*WORK INSTRUCTION:* Go over the data below line by line, and state how many lines contain the string "True". Give the number only.

═══ SUPPLIED RECORDS

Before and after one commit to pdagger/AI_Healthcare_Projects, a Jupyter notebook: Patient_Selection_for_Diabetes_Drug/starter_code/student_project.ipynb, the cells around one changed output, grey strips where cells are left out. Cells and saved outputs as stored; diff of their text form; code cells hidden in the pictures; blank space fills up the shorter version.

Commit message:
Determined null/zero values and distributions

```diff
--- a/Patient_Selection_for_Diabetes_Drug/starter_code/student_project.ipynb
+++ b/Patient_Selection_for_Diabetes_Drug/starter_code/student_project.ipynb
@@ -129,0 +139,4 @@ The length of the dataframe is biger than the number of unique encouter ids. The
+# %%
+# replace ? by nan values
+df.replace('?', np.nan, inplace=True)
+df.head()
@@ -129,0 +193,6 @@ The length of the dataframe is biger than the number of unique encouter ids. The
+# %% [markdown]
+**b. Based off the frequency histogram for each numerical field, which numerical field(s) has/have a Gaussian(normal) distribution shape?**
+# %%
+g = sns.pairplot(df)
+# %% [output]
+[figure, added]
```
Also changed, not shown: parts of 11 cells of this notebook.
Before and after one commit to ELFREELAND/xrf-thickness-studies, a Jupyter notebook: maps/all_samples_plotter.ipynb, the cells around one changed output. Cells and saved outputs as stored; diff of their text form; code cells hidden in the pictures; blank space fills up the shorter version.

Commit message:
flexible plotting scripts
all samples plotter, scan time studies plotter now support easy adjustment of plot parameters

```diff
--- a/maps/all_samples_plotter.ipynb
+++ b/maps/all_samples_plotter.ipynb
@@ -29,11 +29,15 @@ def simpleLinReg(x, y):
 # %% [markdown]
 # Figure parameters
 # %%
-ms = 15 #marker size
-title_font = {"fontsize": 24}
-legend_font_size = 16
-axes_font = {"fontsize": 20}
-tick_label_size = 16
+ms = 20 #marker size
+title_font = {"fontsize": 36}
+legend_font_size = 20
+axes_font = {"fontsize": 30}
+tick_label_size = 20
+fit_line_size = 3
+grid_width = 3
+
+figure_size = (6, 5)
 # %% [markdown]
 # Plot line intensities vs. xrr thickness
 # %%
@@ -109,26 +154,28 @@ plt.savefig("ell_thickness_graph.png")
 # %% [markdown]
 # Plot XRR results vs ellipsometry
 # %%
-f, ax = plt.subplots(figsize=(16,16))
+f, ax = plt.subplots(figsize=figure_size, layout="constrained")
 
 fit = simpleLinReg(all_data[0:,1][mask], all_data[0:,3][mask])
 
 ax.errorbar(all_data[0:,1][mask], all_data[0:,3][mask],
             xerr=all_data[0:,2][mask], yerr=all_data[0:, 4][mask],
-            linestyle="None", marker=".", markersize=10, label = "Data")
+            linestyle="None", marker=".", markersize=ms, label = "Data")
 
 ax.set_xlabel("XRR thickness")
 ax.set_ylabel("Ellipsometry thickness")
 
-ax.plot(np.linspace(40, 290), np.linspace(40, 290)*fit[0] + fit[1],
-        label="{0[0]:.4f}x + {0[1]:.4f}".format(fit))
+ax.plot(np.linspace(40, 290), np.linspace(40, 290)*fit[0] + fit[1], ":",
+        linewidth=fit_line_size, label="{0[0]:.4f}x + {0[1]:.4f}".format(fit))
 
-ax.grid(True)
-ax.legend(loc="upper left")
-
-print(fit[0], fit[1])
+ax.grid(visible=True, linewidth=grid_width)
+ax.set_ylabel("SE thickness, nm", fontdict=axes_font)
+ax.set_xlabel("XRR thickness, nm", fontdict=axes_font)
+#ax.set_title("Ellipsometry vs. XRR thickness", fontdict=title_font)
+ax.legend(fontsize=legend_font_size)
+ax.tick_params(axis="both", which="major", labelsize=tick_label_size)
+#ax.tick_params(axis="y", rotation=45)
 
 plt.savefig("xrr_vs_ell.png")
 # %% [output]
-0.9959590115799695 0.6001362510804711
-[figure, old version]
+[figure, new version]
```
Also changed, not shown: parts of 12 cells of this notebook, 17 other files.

══════

*RESPONSE:* 3